Without any omission, reproduce the records that follow.

EXERCISE MATERIALS —
━━━━━━━━━━

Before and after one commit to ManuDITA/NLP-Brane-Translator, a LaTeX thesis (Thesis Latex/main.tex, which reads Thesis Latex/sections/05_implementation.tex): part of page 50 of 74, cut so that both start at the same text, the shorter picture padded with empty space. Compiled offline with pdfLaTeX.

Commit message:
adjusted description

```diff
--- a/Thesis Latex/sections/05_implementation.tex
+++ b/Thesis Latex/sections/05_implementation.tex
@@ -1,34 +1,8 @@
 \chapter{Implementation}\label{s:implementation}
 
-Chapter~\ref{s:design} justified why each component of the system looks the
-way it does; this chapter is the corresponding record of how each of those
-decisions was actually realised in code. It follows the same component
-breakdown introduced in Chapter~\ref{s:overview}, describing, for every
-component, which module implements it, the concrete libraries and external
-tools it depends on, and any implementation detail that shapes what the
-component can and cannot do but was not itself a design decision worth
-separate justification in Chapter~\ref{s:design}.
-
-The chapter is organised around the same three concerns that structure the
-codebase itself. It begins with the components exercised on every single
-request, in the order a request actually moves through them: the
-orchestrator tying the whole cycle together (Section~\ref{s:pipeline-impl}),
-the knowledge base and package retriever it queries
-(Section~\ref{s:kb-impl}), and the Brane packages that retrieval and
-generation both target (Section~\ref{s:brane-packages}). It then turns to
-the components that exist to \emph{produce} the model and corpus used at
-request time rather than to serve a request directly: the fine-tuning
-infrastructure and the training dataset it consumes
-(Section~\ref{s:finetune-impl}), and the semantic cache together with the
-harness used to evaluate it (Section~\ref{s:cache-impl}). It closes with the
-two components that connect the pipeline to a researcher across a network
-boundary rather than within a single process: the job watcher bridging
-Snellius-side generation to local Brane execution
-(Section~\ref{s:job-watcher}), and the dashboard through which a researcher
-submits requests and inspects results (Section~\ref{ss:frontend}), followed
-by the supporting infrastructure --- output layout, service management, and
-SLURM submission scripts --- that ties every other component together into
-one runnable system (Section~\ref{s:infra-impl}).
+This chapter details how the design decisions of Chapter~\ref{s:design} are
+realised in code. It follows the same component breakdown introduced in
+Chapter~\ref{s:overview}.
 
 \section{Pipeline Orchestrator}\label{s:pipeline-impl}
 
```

━━━━━━━━━━

ANSWER BOX —
Before and after one commit to ManuDITA/NLP-Brane-Translator, a LaTeX thesis (Thesis Latex/main.tex, which reads Thesis Latex/sections/05_implementation.tex): part of page 50 of 74, cut so that both start at the same text, the shorter picture padded with empty space. Compiled offline with pdfLaTeX.

Commit message:
adjusted description

```diff
--- a/Thesis Latex/sections/05_implementation.tex
+++ b/Thesis Latex/sections/05_implementation.tex
@@ -1,34 +1,8 @@
 \chapter{Implementation}\label{s:implementation}
 
-Chapter~\ref{s:design} justified why each component of the system looks the
-way it does; this chapter is the corresponding record of how each of those
-decisions was actually realised in code. It follows the same component
-breakdown introduced in Chapter~\ref{s:overview}, describing, for every
-component, which module implements it, the concrete libraries and external
-tools it depends on, and any implementation detail that shapes what the
-component can and cannot do but was not itself a design decision worth
-separate justification in Chapter~\ref{s:design}.
-
-The chapter is organised around the same three concerns that structure the
-codebase itself. It begins with the components exercised on every single
-request, in the order a request actually moves through them: the
-orchestrator tying the whole cycle together (Section~\ref{s:pipeline-impl}),
-the knowledge base and package retriever it queries
-(Section~\ref{s:kb-impl}), and the Brane packages that retrieval and
-generation both target (Section~\ref{s:brane-packages}). It then turns to
-the components that exist to \emph{produce} the model and corpus used at
-request time rather than to serve a request directly: the fine-tuning
-infrastructure and the training dataset it consumes
-(Section~\ref{s:finetune-impl}), and the semantic cache together with the
-harness used to evaluate it (Section~\ref{s:cache-impl}). It closes with the
-two components that connect the pipeline to a researcher across a network
-boundary rather than within a single process: the job watcher bridging
-Snellius-side generation to local Brane execution
-(Section~\ref{s:job-watcher}), and the dashboard through which a researcher
-submits requests and inspects results (Section~\ref{ss:frontend}), followed
-by the supporting infrastructure --- output layout, service management, and
-SLURM submission scripts --- that ties every other component together into
-one runnable system (Section~\ref{s:infra-impl}).
+This chapter details how the design decisions of Chapter~\ref{s:design} are
+realised in code. It follows the same component breakdown introduced in
+Chapter~\ref{s:overview}.
 
 \section{Pipeline Orchestrator}\label{s:pipeline-impl}
 
```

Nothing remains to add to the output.